• I have reasonable understanding of algebraic geometry, mainly in positive characteristic, representation theory is bit weaker, just the basics. – Michal Ferov Dec 7 '14 at 22:49
• Ok. Try looking up James Humphreys' "Linear Algebraic Groups". Section 8.6 in particular proves that every affine algebraic group is linear. Humphreys does this only in algebraically closed fields but it holds in general (a reference here would be Milne's notes on Algebraic Groups.) I don't think you need to know too much representation theory to read the former but you might need more background for Milne's notes.
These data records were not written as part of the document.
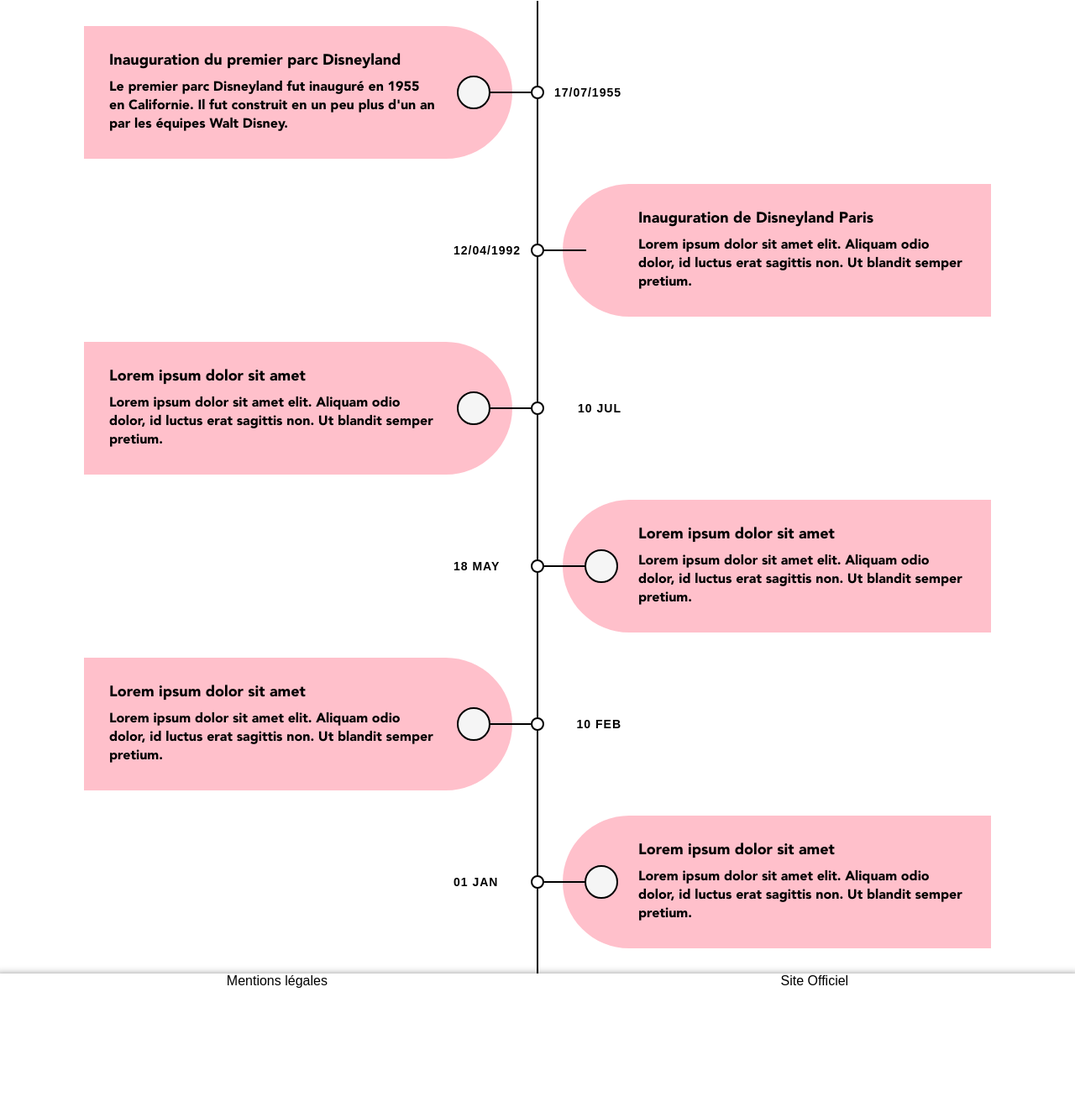
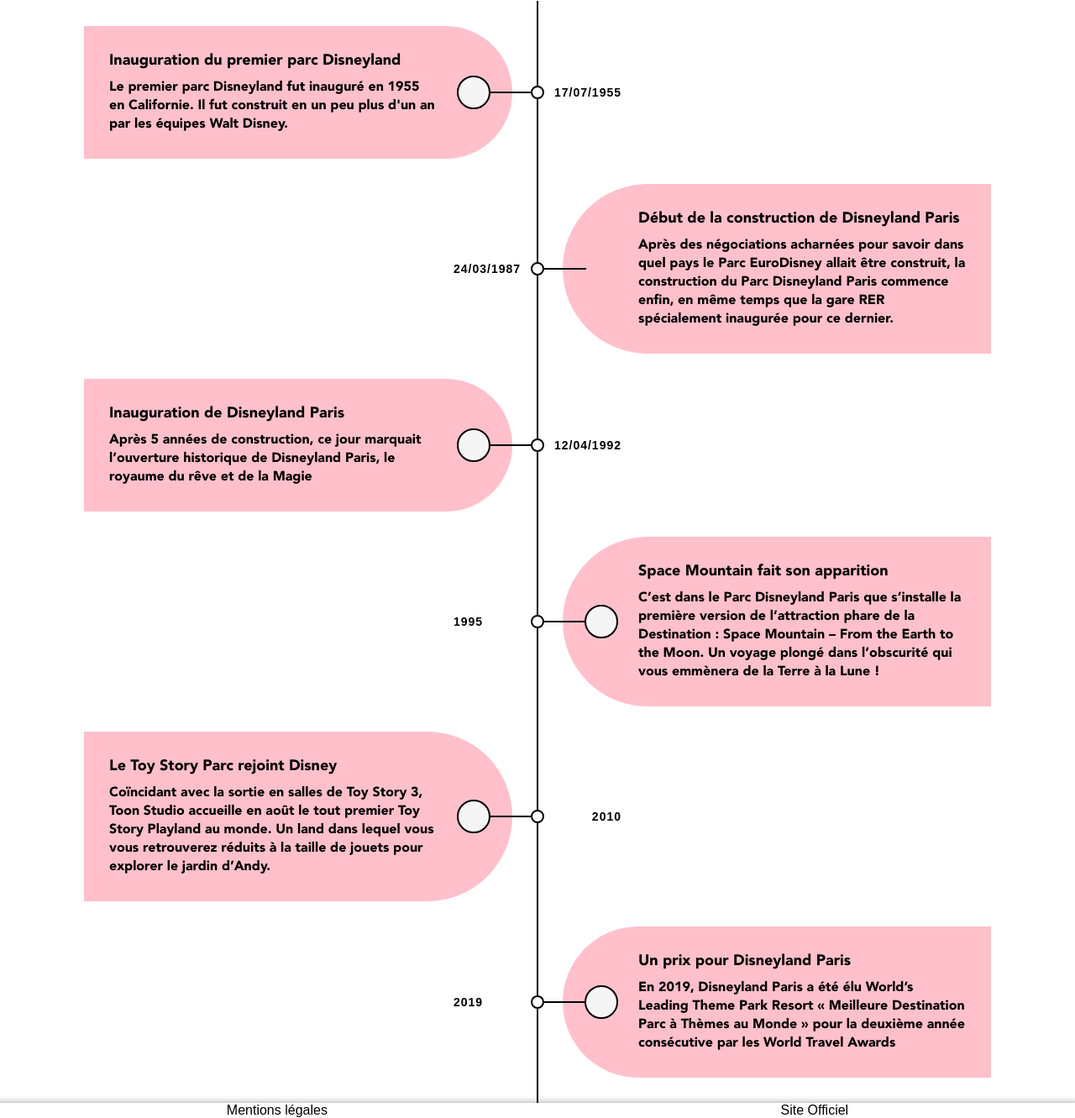
Before and after one commit to MortyOW/Site-Disneyland-Paris, a plain HTML site: page histoire.html in a window 1280 px wide. Shown: the part 336-1667 px from the top of the page at 84% size. Before the commit the page ends 1513 px from the top, so only its background shows below. Drawn offline with Linux system fonts and the light colour scheme.

Commit message:
:sparkles: ajout animation js

```diff
--- a/histoire.html
+++ b/histoire.html
@@ -5,6 +5,7 @@
     <meta http-equiv="X-UA-Compatible" content="IE=edge">
     <meta name="viewport" content="width=device-width, initial-scale=1.0">
     <title>Disneyland Paris - Notre Histoire</title>
+    <script src="script.js"></script>
     <link rel="stylesheet" href="build.css">
 </head>
 <body>
@@ -30,7 +31,7 @@
                 <div class="container left">
                 <div class="date">17/07/1955</div>
                 <i class="icon fa fa-home"></i>
-                <div class="content">
+                <div class="content reveal">
                     <h2>Inauguration du premier parc Disneyland</h2>
                     <p>
                     Le premier parc Disneyland fut inauguré en 1955 en Californie. Il fut construit en un peu plus d'un an par les équipes Walt Disney.
@@ -38,52 +39,52 @@
                 </div>
                 </div>
                 <div class="container right">
-                <div class="date">12/04/1992</div>
+                <div class="date">24/03/1987</div>
 
-                <div class="content">
-                    <h2>Inauguration de Disneyland Paris</h2>
+                <div class="content reveal2">
+                    <h2>Début de la construction de Disneyland Paris</h2>
                     <p>
-                    Lorem ipsum dolor sit amet elit. Aliquam odio dolor, id luctus erat sagittis non. Ut blandit semper pretium.
+                    Après des négociations acharnées pour savoir dans quel pays le Parc EuroDisney allait être construit, la construction du Parc Disneyland Paris commence enfin, en même temps que la gare RER spécialement inaugurée pour ce dernier.
                     </p>
                 </div>
                 </div>
                 <div class="container left">
-                <div class="date">10 Jul</div>
+                <div class="date">12/04/1992</div>
                 <i class="icon fa fa-user"></i>
-                <div class="content">
-                    <h2>Lorem ipsum dolor sit amet</h2>
+                <div class="content reveal3">
+                    <h2>Inauguration de Disneyland Paris</h2>
                     <p>
-                    Lorem ipsum dolor sit amet elit. Aliquam odio dolor, id luctus erat sagittis non. Ut blandit semper pretium.
+                    Après 5 années de construction, ce jour marquait l’ouverture historique de Disneyland Paris, le royaume du rêve et de la Magie
                     </p>
                 </div>
                 </div>
                 <div class="container right">
-                <div class="date">18 May</div>
+                <div class="date">1995</div>
                 <i class="icon fa fa-running"></i>
-                <div class="content">
-                    <h2>Lorem ipsum dolor sit amet</h2>
+                <div class="content reveal4">
+                    <h2>Space Mountain fait son apparition</h2>
                     <p>
-                    Lorem ipsum dolor sit amet elit. Aliquam odio dolor, id luctus erat sagittis non. Ut blandit semper pretium.
+                        C’est dans le Parc Disneyland Paris que s’installe la première version de l’attraction phare de la Destination :  Space Mountain – From the Earth to the Moon. Un voyage plongé dans l’obscurité qui vous emmènera de la Terre à la Lune !
                     </p>
                 </div>
                 </div>
                 <div class="container left">
-                <div class="date">10 Feb</div>
+                <div class="date">2010</div>
                 <i class="icon fa fa-cog"></i>
-                <div class="content">
-                    <h2>Lorem ipsum dolor sit amet</h2>
+                <div class="content reveal5">
+                    <h2>Le Toy Story Parc rejoint Disney</h2>
                     <p>
-                    Lorem ipsum dolor sit amet elit. Aliquam odio dolor, id luctus erat sagittis non. Ut blandit semper pretium.
+                        Coïncidant avec la sortie en salles de Toy Story 3, Toon Studio accueille en août le tout premier Toy Story Playland au monde. Un land dans lequel vous vous retrouverez réduits à la taille de jouets pour explorer le jardin d’Andy.
                     </p>
                 </div>
                 </div>
                 <div class="container right">
-                <div class="date">01 Jan</div>
+                <div class="date">2019</div>
                 <i class="icon fa fa-certificate"></i>
-                <div class="content">
-                    <h2>Lorem ipsum dolor sit amet</h2>
+                <div class="content reveal6">
+                    <h2>Un prix pour Disneyland Paris</h2>
                     <p>
-                    Lorem ipsum dolor sit amet elit. Aliquam odio dolor, id luctus erat sagittis non. Ut blandit semper pretium.
+                        En 2019, Disneyland Paris a été élu World’s Leading Theme Park Resort « Meilleure Destination Parc à Thèmes au Monde » pour la deuxième année consécutive par les World Travel Awards
                     </p>
                 </div>
                 </div>
--- /dev/null
+++ b/script.js
@@ -0,0 +1,17 @@
+
+
+
+
+window.addEventListener("scroll", function() {
+    if(this.scrollY > 0) {
+
+        // impossible de les faire apparaître un à un :'(
+        document.querySelector(".reveal").style.opacity = "1";
+        document.querySelector(".reveal2").style.opacity = "1";
+        document.querySelector(".reveal3").style.opacity = "1";
+        document.querySelector(".reveal4").style.opacity = "1";
+        document.querySelector(".reveal5").style.opacity = "1";
+        document.querySelector(".reveal6").style.opacity = "1";
+        console.log('coucou')
+        }
+})
--- a/style.scss
+++ b/style.scss
@@ -237,6 +237,34 @@ header {
 	}
 }
 
+.reveal {
+	opacity: 0;
+}
+
+.reveal2{
+	opacity: 0;
+}
+
+.reveal3{
+	opacity: 0;
+}
+
+.reveal4{
+	opacity: 0;
+}
+
+.reveal5{
+	opacity: 0;
+}
+
+.reveal6{
+	opacity: 0;
+}
+
+
+
+
+
 
 #histoire{
 	display: grid;
```
Also changed, not shown: build.css, 1 other file.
I don't know a reference for the Hopf algebra stuff unfortunately but I can explain what I was talking about if you know the basic definitions of a Hopf algebra. – Siddharth Venkatesh Dec 7 '14 at 23:17
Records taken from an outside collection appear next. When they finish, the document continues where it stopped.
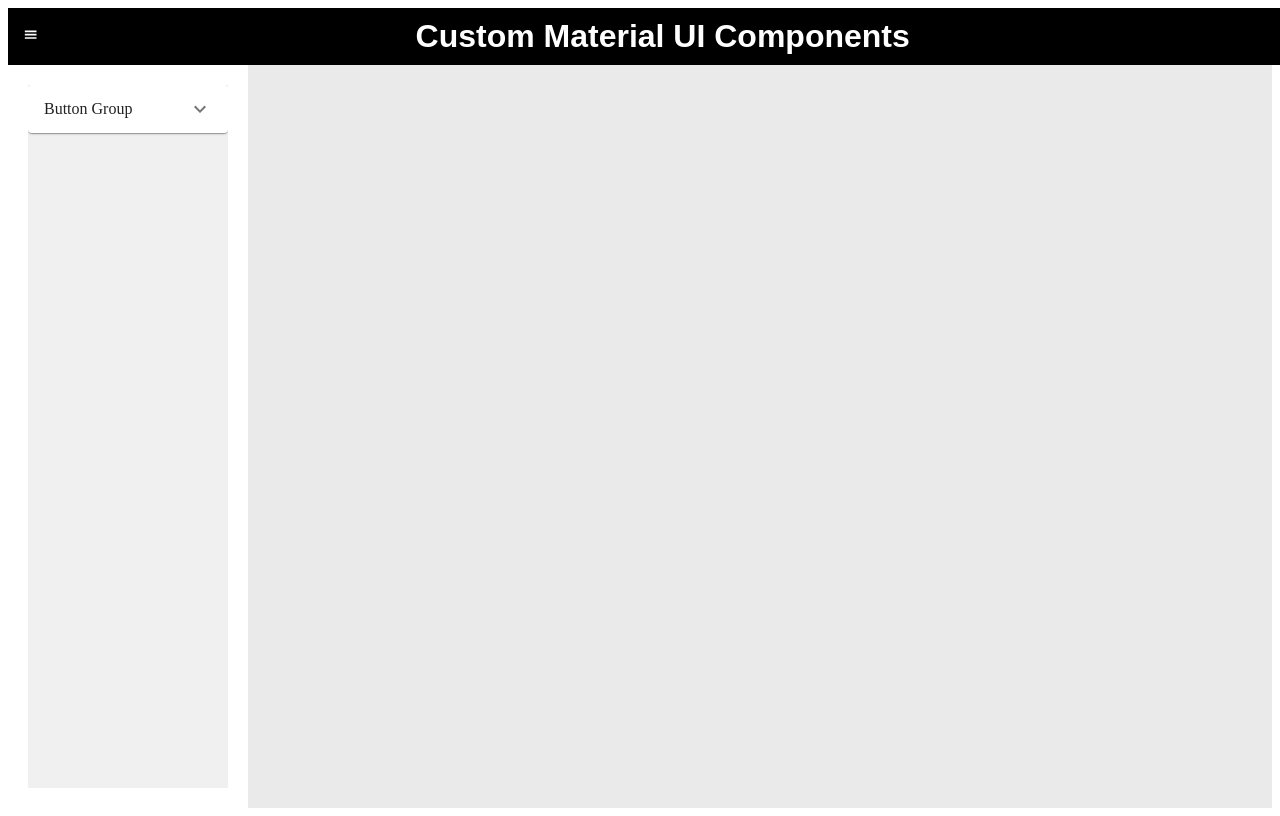
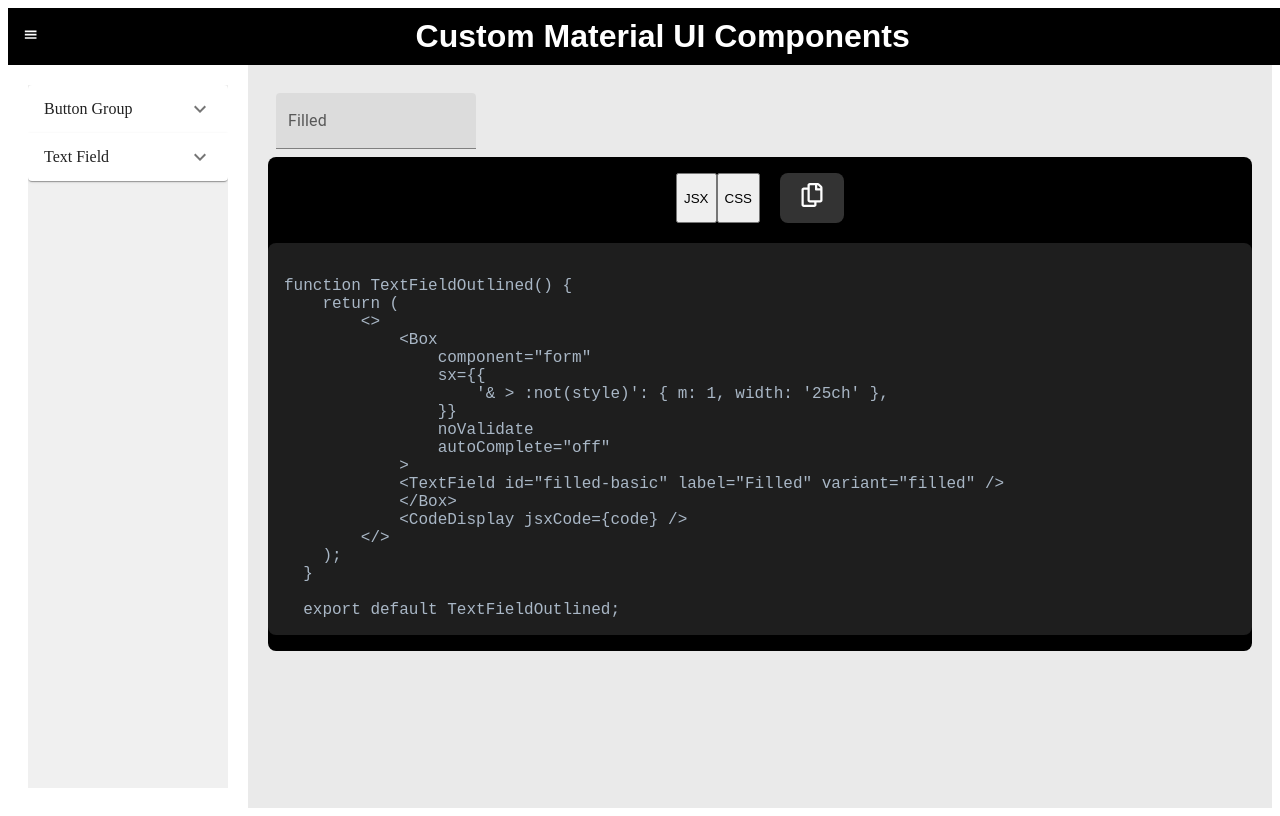
Before and after one commit to achanyaa/Test, a React (Vite) app: page /filledtextfield in a window 1280 px wide. Built offline with nearby package versions, Linux system fonts and the light colour scheme.

Commit message:
textfield added

```diff
--- /dev/null
+++ b/src/components/TextField/textfieldFilled.jsx
@@ -0,0 +1,46 @@
+import * as React from 'react';
+import Box from '@mui/material/Box';
+import TextField from '@mui/material/TextField';
+import CodeDisplay from '../rightSideSection/CodeDisplay';
+
+const code = `
+function TextFieldOutlined() {
+    return (
+        <>
+            <Box
+                component="form"
+                sx={{
+                    '& > :not(style)': { m: 1, width: '25ch' },
+                }}
+                noValidate
+                autoComplete="off"
+            >
+            <TextField id="filled-basic" label="Filled" variant="filled" />
+            </Box>
+            <CodeDisplay jsxCode={code} />
+        </>
+    );
+  }
+
+  export default TextFieldOutlined;
+`;
+
+function TextFieldFilled() {
+    return (
+        <>
+            <Box
+                component="form"
+                sx={{
+                    '& > :not(style)': { m: 1, width: '25ch' },
+                }}
+                noValidate
+                autoComplete="off"
+            >
+               <TextField id="filled-basic" label="Filled" variant="filled" />
+            </Box>
+            <CodeDisplay jsxCode={code} />
+        </>
+    );
+}
+
+export default TextFieldFilled;
--- /dev/null
+++ b/src/components/TextField/textfieldOutlined.jsx
@@ -0,0 +1,46 @@
+import * as React from 'react';
+import Box from '@mui/material/Box';
+import TextField from '@mui/material/TextField';
+import CodeDisplay from '../rightSideSection/CodeDisplay';
+
+const code = `
+function TextFieldOutlined() {
+    return (
+        <>
+            <Box
+                component="form"
+                sx={{
+                    '& > :not(style)': { m: 1, width: '25ch' },
+                }}
+                noValidate
+                autoComplete="off"
+            >
+                <TextField id="outlined-basic" label="Outlined" variant="outlined" />
+            </Box>
+            <CodeDisplay jsxCode={code} />
+        </>
+    );
+  }
+
+  export default TextFieldOutlined;
+`;
+
+function TextFieldOutlined() {
+    return (
+        <>
+            <Box
+                component="form"
+                sx={{
+                    '& > :not(style)': { m: 1, width: '25ch' },
+                }}
+                noValidate
+                autoComplete="off"
+            >
+                <TextField id="outlined-basic" label="Outlined" variant="outlined" />
+            </Box>
+            <CodeDisplay jsxCode={code} />
+        </>
+    );
+}
+
+export default TextFieldOutlined;
--- a/src/components/rightSideSection/RightSideSection.jsx
+++ b/src/components/rightSideSection/RightSideSection.jsx
@@ -2,6 +2,8 @@ import React,{useState} from 'react';
 import ButtonNormal from '../Button/buttonNormal';
 import ButtonContained from '../Button/buttonContained';
 import ButtonOutlined from '../Button/buttonOutlined';
+import TextFieldOutlined from '../TextField/textfieldOutlined';
+import TextFieldFilled from '../TextField/textfieldFilled';
 import { Routes, Route } from 'react-router-dom'
 
 const RightSideSection = () => {
@@ -12,6 +14,10 @@ const RightSideSection = () => {
         <Route path="/normalbutton" element={<ButtonNormal />} />
         <Route path="/containedbutton" element={<ButtonContained />} />
         <Route path="/outlinedbutton" element={<ButtonOutlined />} />
+        <Route path="/outlinedtextfield" element={<TextFieldOutlined />} />
+        <Route path="/filledtextfield" element={<TextFieldFilled />} />
+
+
       </Routes>
     </div>
   );
--- a/src/components/sidebar/Sidebar.jsx
+++ b/src/components/sidebar/Sidebar.jsx
@@ -12,6 +12,11 @@ const Sidebar = ({ isOpen }) => {
     { label: "Normal Button", link: "/normalbutton" },
     { label: "Contained Button", link: "/containedbutton" },
     { label: "Outlined Button", link: "/outlinedbutton" }
+  ];
+  const textfielditems = [
+    { label: "Outlined", link: "/outlinedtextfield" },
+    { label: "Filled", link: "/filledtextfield" },
+    { label: "Standard", link: "/standardtextfield" }
   ];
 
   return (
@@ -34,6 +39,24 @@ const Sidebar = ({ isOpen }) => {
           </ul>
         </AccordionDetails>
       </Accordion>
+      <Accordion sx={{ '&.MuiAccordion-root:before': { display: 'none' } }} >
+        <AccordionSummary
+          expandIcon={<ExpandMoreIcon />}
+          aria-controls="panel1-content"
+          id="panel1-header"
+        >
+          Text Field
+        </AccordionSummary>
+        <AccordionDetails>
+          <ul style={{ listStyleType: 'none', padding: 0 }}>
+            {textfielditems.map((item, index) => (
+              <li key={index}>
+                <Link to={item.link} style={{ textDecoration: 'none' }}>{item.label}</Link>
+              </li>
+            ))}
+          </ul>
+        </AccordionDetails>
+      </Accordion>
 
 
     </div>
```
$$\def\ZZ{\mathbb{Z}}\def\QQ{\mathbb{Q}}\def\CC{\mathbb{C}}$$No. Set $$p^{-n} \ZZ$$ to be the set of rational numbers of the form $$\tfrac{a}{p^n}$$ with $$a \in \ZZ$$. Put $$p^{-\infty} \ZZ = \bigcup_n p^{-n} \ZZ$$ and let $$A$$ be the abelian group $$(p^{- \infty} \ZZ)/\ZZ$$. Then $$A$$ is linear over $$\mathbb{C}$$, namely, $$A$$ embeds into $$GL_1(\CC)$$ by $$\theta \mapsto \exp(2 \pi i \theta)$$. Let $$r$$ be an integer which is not divisible by $$p$$ and not equal to $$\pm 1$$. Let $$\ZZ$$ act on $$A$$ by multiplication by $$r$$. The group $$\ZZ$$ is also a subgroup of $$GL_1(\CC)$$. However, we will show that $$\ZZ \ltimes A$$ does not embed in $$GL_n(\CC)$$ for any $$n$$. We write $$\ZZ_p$$ for the $$p$$-adic integers.
We first work out the representation theory of $$A$$. For any $$p$$-adic integer $$k$$, multiplication by $$k$$ is a well defined map $$A \to A$$ because, for any $$\tfrac{a}{p^n}$$ in $$A$$, the product $$ka$$ is determined by the residue class of $$k$$ modulo $$p^n$$. So, for any $$k \in \ZZ_p$$, we have a one dimensional representation $$\chi_k$$ of $$A$$ given by $$\chi_k(\theta) = \exp(2 \pi i k \theta)$$. We claim that any finite dimensional representation $$V$$ of $$A$$ is a direct sum of these $$\chi_k$$'s.
Proof: If we restrict $$V$$ to the finite subgroup $$p^{-n} \ZZ/\ZZ$$ of $$A$$, then $$V$$ decomposes into isotypic components of the form $$\theta \mapsto \exp(2 \pi i k \theta)$$ for $$k \in \ZZ/p^n \ZZ$$. As we increase $$n$$, isotypic summands may increase, but it can't be more than $$\dim V$$, so it stabilizes for $$n$$ large. Thus, there is some decomposisition $$V = V_1 \oplus V_2 \oplus \cdots \oplus V_r$$ and, for each $$1 \leq j \leq r$$, some sequence $$k^j_n \in \ZZ/p^n \ZZ$$ such that $$p^{-n} \ZZ/\ZZ$$ acts on $$V_j$$ by $$\exp(2 \pi i k^j_n \theta)$$. For $$m < n$$, we have $$k^j_n \equiv k^j_n \bmod p^m$$ (because $$p^{-m} \ZZ/\ZZ \subset p^{-n} \ZZ/\ZZ$$). So $$k^j_n$$ approaches some limit $$k^j \in \ZZ_p$$, and $$A$$ acts on $$V_j$$ by $$\chi_{k^j}$$. $$\square$$
Now we have to show that $$\ZZ \ltimes A$$ does not embed in $$GL(V)$$ for any finite dimensional $$\CC$$ vector space $$V$$. Suppose otherwise. Restrict $$V$$ to $$A$$, so $$V$$ decomposes as a direct sum of $$\chi_k$$'s, let $$K \subset \ZZ_p$$ be the set of $$k$$'s which occur.
I claim that $$K$$ is taken to itself under multiplication by $$r$$. Indeed, if $$v \in V$$ obeys $$(0, \theta) \cdot v = \exp(2 \pi i k \theta) v$$, then $$(0, \theta) \cdot (1,0) \cdot v = (1,0) \cdot (0, r \theta) v = (1,0) \exp(2 \pi i k r \theta) v = \exp(2 \pi i k r \theta) (1,0) v$$, so multiplication by $$(1,0)$$ takes $$A$$-eigenvectors of weight $$k$$ to $$A$$-eigenvectors of weight $$rk$$.
But $$|K| \leq \dim V$$, and the only finite orbit of multiplication by $$r$$ on $$\ZZ_p$$ is $$\{ 0 \}$$. So $$K = \{ 0 \}$$, and the representation $$V$$ has kernel $$A$$, contradicting the assumption that the map $$(\ZZ \ltimes A) \to GL(V)$$ is an embedding. $$\square$$